Step 1: Watch The Video!
WARNING: This project should not be attempted without adult supervision and adequate training. Misuse, or careless use, of tools or projects may result in serious injury, death, and/or permanent damage to equipment and property. Ignition of an incendiary or explosive material may not be legal in your area. Use of this content is at your own risk.??
Step 2: KNO3 and Sugar
For this project, I wanted to use some kitchen chemistry and a few common household items to test out a few different methods for making rocket fuel. This type of rocket fuel is commonly referred to as "R-Candy"

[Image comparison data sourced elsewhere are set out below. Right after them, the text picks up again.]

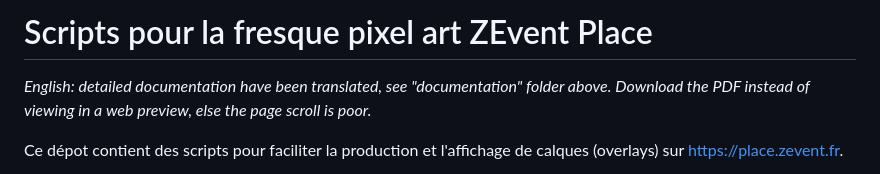
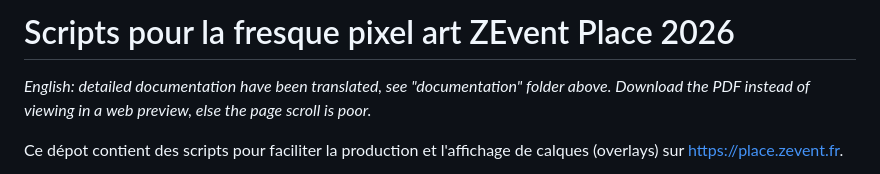
Before and after one commit to Ventston/zevent-zplace-overlays, a Markdown page: README.md, the part around the change. GitHub-like rendering.

Commit message:
docs: update README title for ZEvent Place 2026

```diff
--- a/README.md
+++ b/README.md
@@ -1,4 +1,4 @@
-# Scripts pour la fresque pixel art ZEvent Place
+# Scripts pour la fresque pixel art ZEvent Place 2026
 
 *English: detailed documentation have been translated, see "documentation" folder above. Download the PDF instead of viewing in a web preview, else the page scroll is poor.*
 
```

The main components of this composition are a brand of stump remover, which is 100% potassium nitrate (KNO3), and plain white table sugar.
In addition, I tried using different amounts of corn syrup and homemade rust powder. The rust was made by mixing steel wool (like these scrubbing pads) and vinegar, then letting it rust out over the course of 1-2 weeks.
Step 3: Mix Intimately and Caramelize
When mixed together in ratios of 60% KNO3/40% Sugar by weight, and placed on medium heat, they melt into a creamy brown liquid. This is because the sugar caramelizes and absorbs the KNO3. The smell is similar to that of making candy, and that's why this is sometimes referred to as "Rocket Candy" or "R-Candy".
The mixture is volatile, and will violently ignite if brought in contact with a flame, so extreme caution needs to be used at this point.
When it's runny enough, it can be poured into a casing to cool down and solidify. I'm using these Mega-Block LEGOs. Watch out, it's hot!
Step 4: Variations
I tried some more batches with other ingredients added, like water, corn syrup and even tested a little home made rust powder (Iron Oxide - about 1%).
All the fuels burned a little differently, but overall I was most impressed with the batches using the homemade rust.
To see the burn tests, you can watch the video here.
Step 5: The Best Batch
I made another batch and packed it into a homemade rocket motor casing that had a nozzle made from kitty litter. I was impressed to see it actually worked! I think this rocket shot up a couple thousand feet.
If you haven't see the video yet, it's not too late. Watch it here!
If you like this project perhaps you'll like some of my others. Check them out at www.thekingofrandom.com